Chinese Minister of Commerce Chen Deming said that due to a lack of security Chinese companies will not return to Libya and demanded the Libyan authorities compensate them for losses suffered during last year’s civil war. China’s construction projects were under artillery attack and suffered heavy financial losses during the war, including housing projects worth more than $10 billion, the semi-official Global Timesreports. Meanwhile, at a UN Security Council meeting on Libya, Wang Min, deputy permanent representative of China to the UN, called for further investigation into NATO’s airstrikes against the Gadhafi regime. Wang said the massive migration and proliferation of weapons caused by the Libyan conflict continues to affect the economic and social development of Libya’s neighboring countries, the official People’s Daily reports.

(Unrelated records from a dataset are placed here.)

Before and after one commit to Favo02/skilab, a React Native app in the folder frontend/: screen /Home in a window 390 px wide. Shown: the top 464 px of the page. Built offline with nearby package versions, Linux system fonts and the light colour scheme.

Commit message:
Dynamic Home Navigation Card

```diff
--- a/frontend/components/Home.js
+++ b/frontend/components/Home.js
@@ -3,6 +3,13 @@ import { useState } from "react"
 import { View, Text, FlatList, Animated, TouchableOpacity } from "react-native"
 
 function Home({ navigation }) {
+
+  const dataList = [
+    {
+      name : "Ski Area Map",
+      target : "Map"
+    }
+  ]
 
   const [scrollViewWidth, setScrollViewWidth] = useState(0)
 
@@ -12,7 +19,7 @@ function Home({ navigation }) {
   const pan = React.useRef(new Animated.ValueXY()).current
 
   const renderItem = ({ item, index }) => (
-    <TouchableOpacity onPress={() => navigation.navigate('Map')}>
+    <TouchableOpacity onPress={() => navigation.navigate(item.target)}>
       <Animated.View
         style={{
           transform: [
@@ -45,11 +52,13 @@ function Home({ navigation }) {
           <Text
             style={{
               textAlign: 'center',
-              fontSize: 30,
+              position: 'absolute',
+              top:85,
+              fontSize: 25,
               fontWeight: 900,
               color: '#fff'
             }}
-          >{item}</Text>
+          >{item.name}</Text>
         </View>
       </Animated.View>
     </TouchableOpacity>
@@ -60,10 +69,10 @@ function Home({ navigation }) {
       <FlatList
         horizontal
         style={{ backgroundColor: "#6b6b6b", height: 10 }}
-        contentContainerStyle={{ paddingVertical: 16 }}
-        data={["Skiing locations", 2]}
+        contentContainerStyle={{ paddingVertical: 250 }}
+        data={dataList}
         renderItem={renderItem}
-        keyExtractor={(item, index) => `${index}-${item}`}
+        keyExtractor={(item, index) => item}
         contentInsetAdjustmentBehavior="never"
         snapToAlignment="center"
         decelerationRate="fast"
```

Cyber attacks against foreign computer networks are fundamental to China’s military strategies with the potential to cause a “catastrophic failure of systems and networks supporting critical infrastructure for [U.S.] national security or public safety,” according to a report by Northrop Grumman Corp sponsored by the Congressionally-mandated U.S.-China Economic and Security Review Commission. “Chinese capabilities in computer network operations have advanced sufficiently to pose genuine risk to U.S. military operations in the event of a conflict,” the report said. China is “leveraging all available resources to create a diverse, technically advanced ability to operate in cyberspace.” In a crisis over Taiwan or in the South China Sea Chinese cyber attacks could delay or degrade a U.S. military response, the report said according to Reuters.